Dutes Miller transforms the outdoor architectural structure of the Franklin into a ritualistic space that will house a new series of sculptures. Miller’s recent body of work is driven by an investigation of queer male sexuality through a tactile exploration of materials such as plaster, resin and paint. From a conceptual standpoint, he is interested in the notion of an object that is penetrable (orifice) versus one which penetrates (phallus). This includes aiming to find the potential conflation of the two through his sculptural experiments. Hence, many of these works appear to be in a state of transformation. Much like his shamanistic performances with his partner and collaborator Stan Shellabarger, Miller will activate these objects through a series of esoteric rituals over the course of the exhibition. His libation vessels and other “new relic” sculptures will be activated on the opening night with a collaborative performance, which aims to remove obstacles from personal and collective elation. A fire ritual and instructions from the artist will be disclosed on the opening night.
Complementing Miller’s solo project outside, there will be a soft premiere of Derrick Woods-Morrow’s first film “The Roach is Coming” (2017) which will be on view inside of The Franklin home. Woods-Morrow’s photographic practice has recently extended into the creation of moving image work. “The Roach is Coming” focuses on the artist’s deeply personal relationship with his childhood friend and first sexual partner Adam. The two grew up together in a small town in North Carolina. The film is organized around an intimate conversation between Woods-Morrow and Adam on the occasion of the artist’s visit home. They reflect upon their interracial relationship, shared memories of boyhood sexuality, and Adam’s decision to become a police officer. One of the central acts of the film is Woods-Morrow’s bathing of Adam. The audio of their conversation in the bathtub is coupled with imagery that complicates the viewer’s understanding of their relationship.
Also presented inside of the home is one of Elijah Burgher’s vibrant colored pencil drawings or “flags” from his snakes and ladders series. According to the artist, “snakes and ladders are figures of infernal descent and heavenly ascension respectively, and can be found in various shamanisms from across the globe. The original Indian board game and its later Victorian version had a moral significance: ladders represented virtues and snakes represented vices.
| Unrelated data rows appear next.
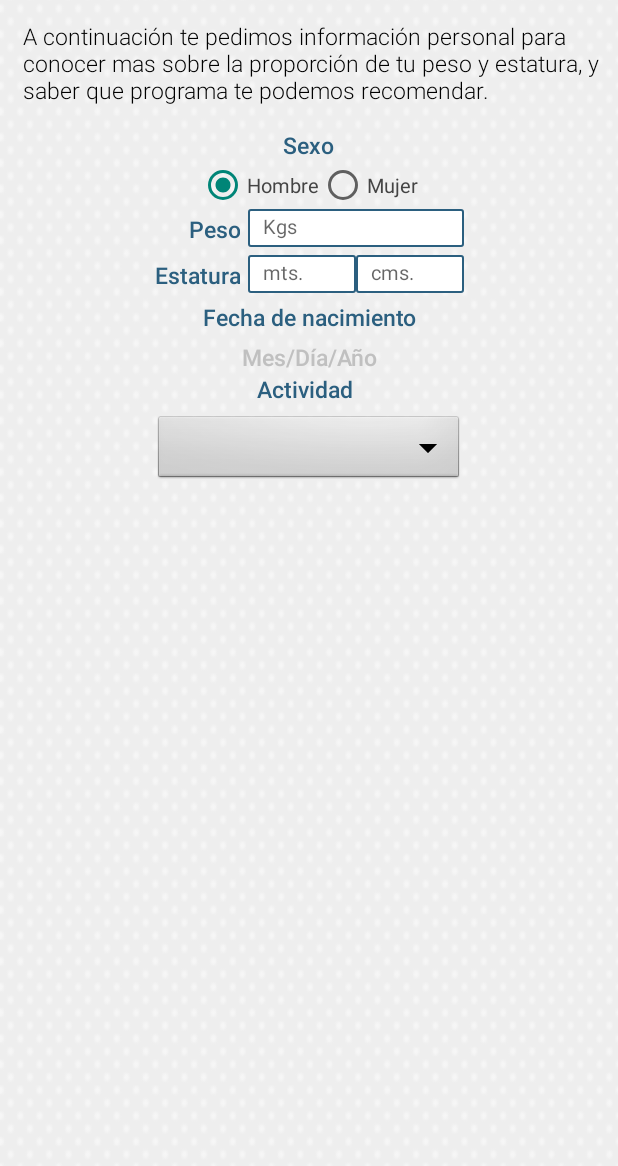
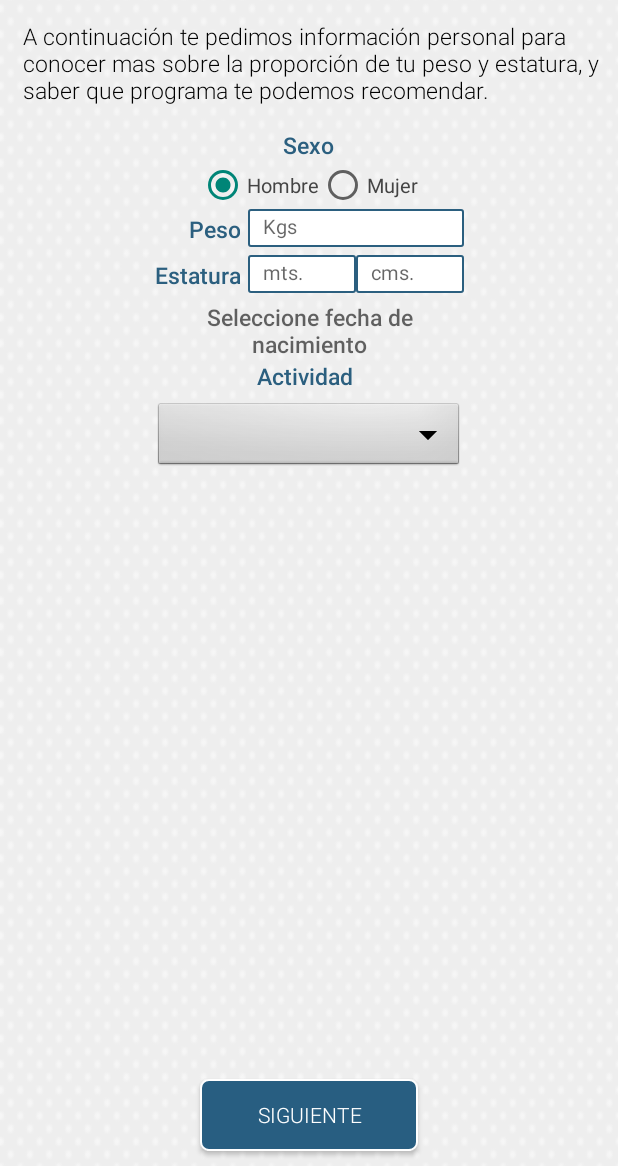
Before and after one commit to selery/Selery, an Android app: the layout activity_personal_information.xml on its own in the app's theme, with its tools: preview values and no code run, on a phone screen of 412 x 824 dp, the part 70-1236 px from its top. Run offline under Robolectric (Android 15) with nearby library versions, the phone set to English and light mode, and no system bars.

Commit message:
ultimos cambios

```diff
--- a/app/src/main/java/mx/selery/library/ui/ActivityBase.java
+++ b/app/src/main/java/mx/selery/library/ui/ActivityBase.java
@@ -162,7 +162,8 @@ public class ActivityBase extends AppCompatActivity
 
     public static void handleException(Exception ex)
     {
-        handleException(ex,false,null);
+        int x=0;
+        //handleException(ex,false,null);
     }
 
     public static void handleException(String ex)
--- a/app/src/main/res/layout/activity_personal_information.xml
+++ b/app/src/main/res/layout/activity_personal_information.xml
@@ -56,7 +56,7 @@
     </RadioGroup>
     <TableLayout
         android:layout_width="wrap_content"
-        android:layout_height="fill_parent"
+        android:layout_height="wrap_content"
         android:layout_gravity="center">
         <TableRow
             android:layout_width="fill_parent"
@@ -119,20 +119,7 @@
             android:layout_height="fill_parent"
             android:layout_marginTop="5dp">
             <TextView
-                android:text="@string/reg_personal_information_birthdate"
-                android:layout_width="wrap_content"
-                android:layout_height="wrap_content"
-                android:gravity="center"
-                android:layout_span="3"
-                style="@style/label1" />
-        </TableRow>
-        <TableRow
-            android:layout_width="fill_parent"
-            android:layout_height="fill_parent"
-            android:layout_marginTop="5dp">
-            <TextView
                 android:id="@+id/text_birthdate"
-                android:text="@string/reg_personal_information_birthdateformat"
                 android:layout_width="wrap_content"
                 android:layout_height="wrap_content"
                 android:gravity="center"
@@ -140,6 +127,8 @@
                 android:textColor="#C0C0C0"
                 android:onClick="showDatePickerDialog"
                 style="@style/label1"
+                android:hint="@string/reg_personal_information_birthdateformat"
+
                 />
 
 
--- a/app/src/main/res/values/strings.xml
+++ b/app/src/main/res/values/strings.xml
@@ -15,6 +15,8 @@
     <string name="misc_Settings">Ajustes</string>
     <string name="misc_Profile">Perfil</string>
     <string name="misc_ChangePassword">Cambiar password</string>
+    <string name="misc_years">años</string>
+
 
     <!--Registration-->
     <string name="reg_register">Registrarme</string>
@@ -45,12 +47,11 @@
     <string name="reg_personal_information_meters">mts.</string>
     <string name="reg_personal_information_cms">cms.</string>
     <string name="reg_personal_information_birthdate">Fecha de nacimiento</string>
-    <string name="reg_personal_information_birthdateformat">Mes/Día/Año</string>
+    <string name="reg_personal_information_birthdateformat">Seleccione fecha de nacimiento</string>
     <string name="reg_personal_information_activity">Actividad</string>
     <string name="reg_personal_information_activityprompt">Seleccionar actividad</string>
     <string name="reg_personal_information_infcontinue">Siguiente</string>
-
-    <!--Workout-->
+    <string name="reg_min_user_age">La edad mínima requerida es de</string>    <!--Workout-->
     <string name="wkt_program_item_BGColor">#00C7BE</string>
     <string name="wkt_program_item_BGAlternateColor">#1DA1CA</string>
     <string name="wkt_title_activity_program_list">Programas</string>
```
Also changed, not shown: app/src/main/java/mx/selery/library/security/UserSessionManager.java (+13 -0 lines), app/src/main/java/mx/selery/library/utility/DateTimeHelper.java (+12 -0 lines), app/src/main/java/mx/selery/selery/AppConstants.java (added, +8 -0 lines), app/src/main/java/mx/selery/selery/PersonalInformationActivity.java (+49 -11 lines).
I am not interested in the moral lessons, just the beauty of the game board and the cosmological symbolism.” Burgher’s drawing “Eden Flag with solar-anal emblems and hexes” (2017) invokes the mystical qualities of abstraction, wishfulness and the intricacies of symbolism.
For the opening and closing of “Love the Giver,” tarot reader and astrologer, Alia Walston will offer tarot readings to visitors. She will also present a workshop on the nuanced potential of the fool archetype on April 1st.